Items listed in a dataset
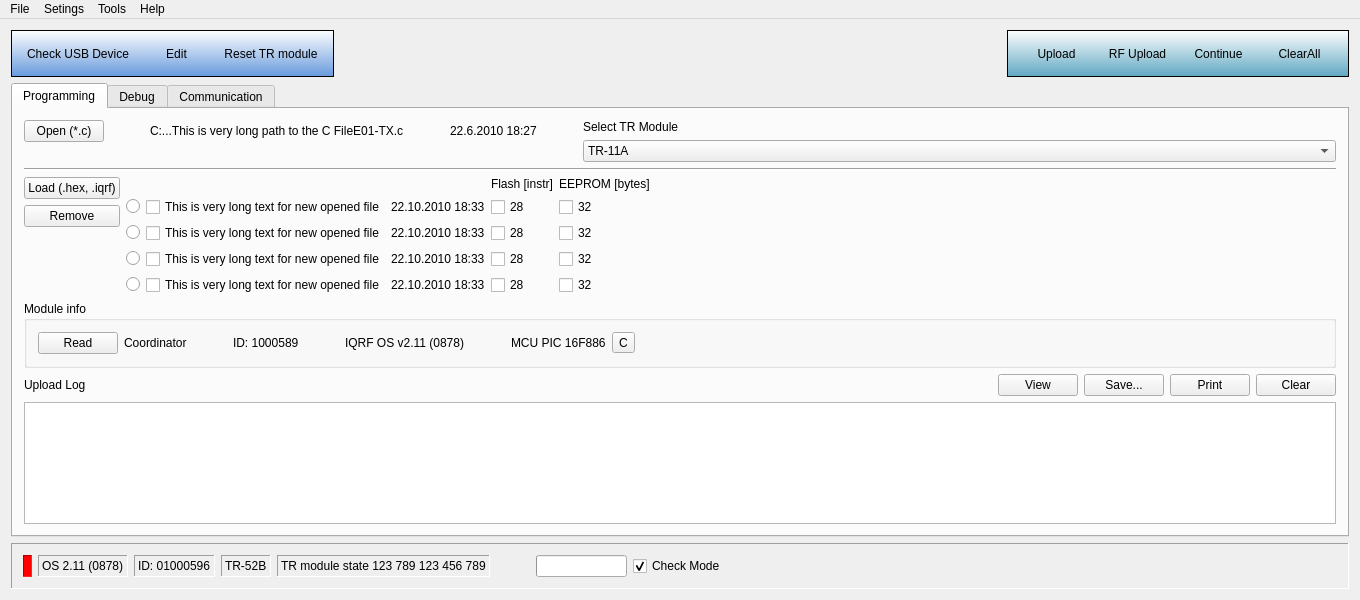
This is IDE/iqrf_ide/mainwindow.ui in nandra/IDE as Qt 5 draws it before an edit. The edited form follows.
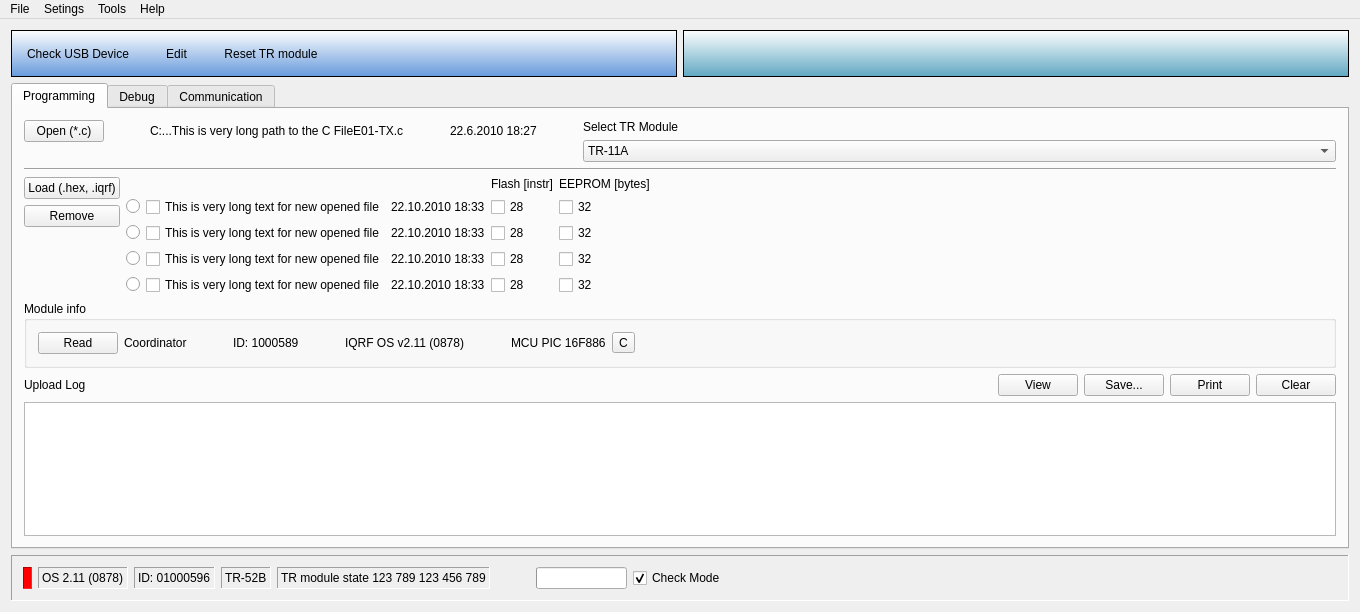
This is the edited form.

Commit message: Add dynamic buttons handling.

Diff of the .ui file:
```diff
--- a/IDE/iqrf_ide/mainwindow.ui
+++ b/IDE/iqrf_ide/mainwindow.ui
@@ -6,8 +6,8 @@
    <rect>
     <x>0</x>
     <y>0</y>
-    <width>800</width>
-    <height>600</height>
+    <width>770</width>
+    <height>612</height>
    </rect>
   </property>
   <property name="windowTitle">
@@ -19,6 +19,12 @@
      <layout class="QHBoxLayout" name="horizontalLayout_4">
       <item>
        <widget class="QFrame" name="frame_2">
+        <property name="sizePolicy">
+         <sizepolicy hsizetype="Minimum" vsizetype="Preferred">
+          <horstretch>0</horstretch>
+          <verstretch>0</verstretch>
+         </sizepolicy>
+        </property>
         <property name="styleSheet">
          <string>background-color: qlineargradient(spread:pad, x1:1, y1:1, x2:1, y2:0, stop:0 rgba(102, 153, 220, 255), stop:1 rgba(255, 255, 255, 255));</string>
         </property>
@@ -66,21 +72,14 @@
         </layout>
        </widget>
       </item>
-      <item>
-       <spacer name="horizontalSpacer_2">
-        <property name="orientation">
-         <enum>Qt::Horizontal</enum>
-        </property>
-        <property name="sizeHint" stdset="0">
-         <size>
-          <width>40</width>
-          <height>20</height>
-         </size>
-        </property>
-       </spacer>
-      </item>
       <item>
        <widget class="QFrame" name="frame_3">
+        <property name="sizePolicy">
+         <sizepolicy hsizetype="Minimum" vsizetype="Expanding">
+          <horstretch>0</horstretch>
+          <verstretch>0</verstretch>
+         </sizepolicy>
+        </property>
         <property name="styleSheet">
          <string>background-color: qlineargradient(spread:pad, x1:1, y1:1, x2:1, y2:0, stop:0 rgba(95, 167, 194, 255), stop:1 rgba(255, 255, 255, 255));</string>
         </property>
@@ -92,48 +91,7 @@
         </property>
         <layout class="QFormLayout" name="formLayout_3">
          <item row="0" column="0">
-          <layout class="QHBoxLayout" name="horizontalLayout_3">
-           <item>
-            <widget class="QPushButton" name="uploadBtn">
-             <property name="text">
-              <string>Upload</string>
-             </property>
-             <property name="flat">
-              <bool>true</bool>
-             </property>
-            </widget>
-           </item>
-           <item>
-            <widget class="QPushButton" name="rfUploadBtn">
-             <property name="text">
-              <string>RF Upload</string>
-             </property>
-             <property name="flat">
-              <bool>true</bool>
-             </property>
-            </widget>
-           </item>
-           <item>
-            <widget class="QPushButton" name="continueDebugBtn">
-             <property name="text">
-              <string>Continue</string>
-             </property>
-             <property name="flat">
-              <bool>true</bool>
-             </property>
-            </widget>
-           </item>
-           <item>
-            <widget class="QPushButton" name="cleaAllDebugBtn">
-             <property name="text">
-              <string>ClearAll</string>
-             </property>
-             <property name="flat">
-              <bool>true</bool>
-             </property>
-            </widget>
-           </item>
-          </layout>
+          <layout class="QHBoxLayout" name="horizontalLayout_3"/>
          </item>
         </layout>
        </widget>
```
Left out of the diff: 2 changed lines with no effect on the pictures. The commit also changes 2 other files.
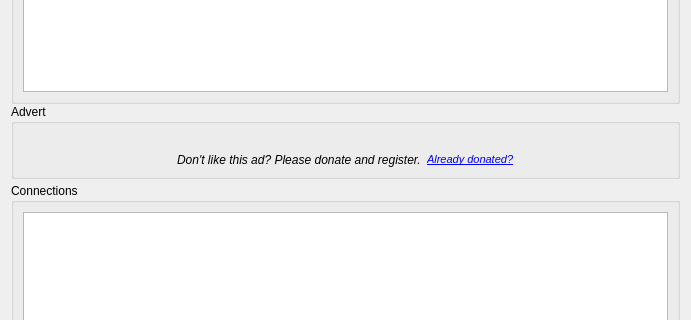
The window that gui/downloads.ui (ensisoft/newsflash-plus) describes before a commit, drawn with Qt 5; both pictures show x 0 to 691 and y 189 to 509 of the 691 by 665 pixel window.
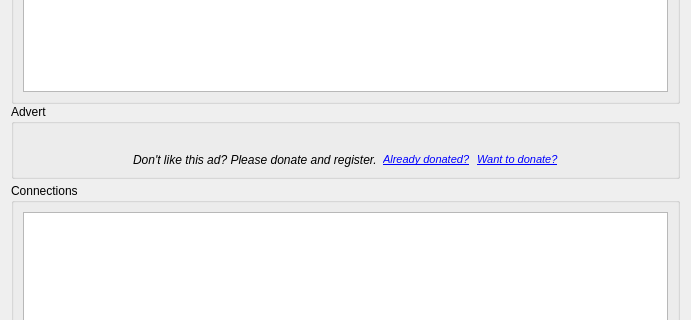
The same window after the commit. Icons and pictures are not drawn.

Commit message:
Added donate links next to the advertisments
Added donate links next to the advertisments.

Patch:
```diff
--- a/gui/downloads.ui
+++ b/gui/downloads.ui
@@ -179,6 +179,22 @@
               </property>
              </widget>
             </item>
+            <item>
+             <widget class="QLabel" name="lblDonate">
+              <property name="font">
+               <font>
+                <italic>false</italic>
+               </font>
+              </property>
+              <property name="text">
+               <string>&lt;!DOCTYPE HTML PUBLIC &quot;-//W3C//DTD HTML 4.0//EN&quot; &quot;http://www.w3.org/TR/REC-html40/strict.dtd&quot;&gt;
+&lt;html&gt;&lt;head&gt;&lt;meta name=&quot;qrichtext&quot; content=&quot;1&quot; /&gt;&lt;style type=&quot;text/css&quot;&gt;
+p, li { white-space: pre-wrap; }
+&lt;/style&gt;&lt;/head&gt;&lt;body style=&quot; font-family:'Cantarell'; font-size:10pt; font-weight:400; font-style:normal;&quot;&gt;
+&lt;p style=&quot; margin-top:0px; margin-bottom:0px; margin-left:0px; margin-right:0px; -qt-block-indent:0; text-indent:0px;&quot;&gt;&lt;a href=&quot;search.html&quot;&gt;&lt;span style=&quot; font-family:'MS Shell Dlg 2'; font-size:8pt; font-style:italic; text-decoration: underline; color:#0000ff;&quot;&gt;Want to donate?&lt;/span&gt;&lt;/a&gt;&lt;/p&gt;&lt;/body&gt;&lt;/html&gt;</string>
+              </property>
+             </widget>
+            </item>
            </layout>
           </item>
          </layout>
```
The commit also changes 7 other files.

▶ TASK ITEM
Show me every line in the data above that includes "quot".

▶ ANSWER
+               <string>&lt;!DOCTYPE HTML PUBLIC &quot;-//W3C//DTD HTML 4.0//EN&quot; &quot;http://www.w3.org/TR/REC-html40/strict.dtd&quot;&gt;
+&lt;html&gt;&lt;head&gt;&lt;meta name=&quot;qrichtext&quot; content=&quot;1&quot; /&gt;&lt;style type=&quot;text/css&quot;&gt;
+&lt;/style&gt;&lt;/head&gt;&lt;body style=&quot; font-family:'Cantarell'; font-size:10pt; font-weight:400; font-style:normal;&quot;&gt;
+&lt;p style=&quot; margin-top:0px; margin-bottom:0px; margin-left:0px; margin-right:0px; -qt-block-indent:0; text-indent:0px;&quot;&gt;&lt;a href=&quot;search.html&quot;&gt;&lt;span style=&quot; font-family:'MS Shell Dlg 2'; font-size:8pt; font-style:italic; text-decoration: underline; color:#0000ff;&quot;&gt;Want to donate?&lt;/span&gt;&lt;/a&gt;&lt;/p&gt;&lt;/body&gt;&lt;/html&gt;</string>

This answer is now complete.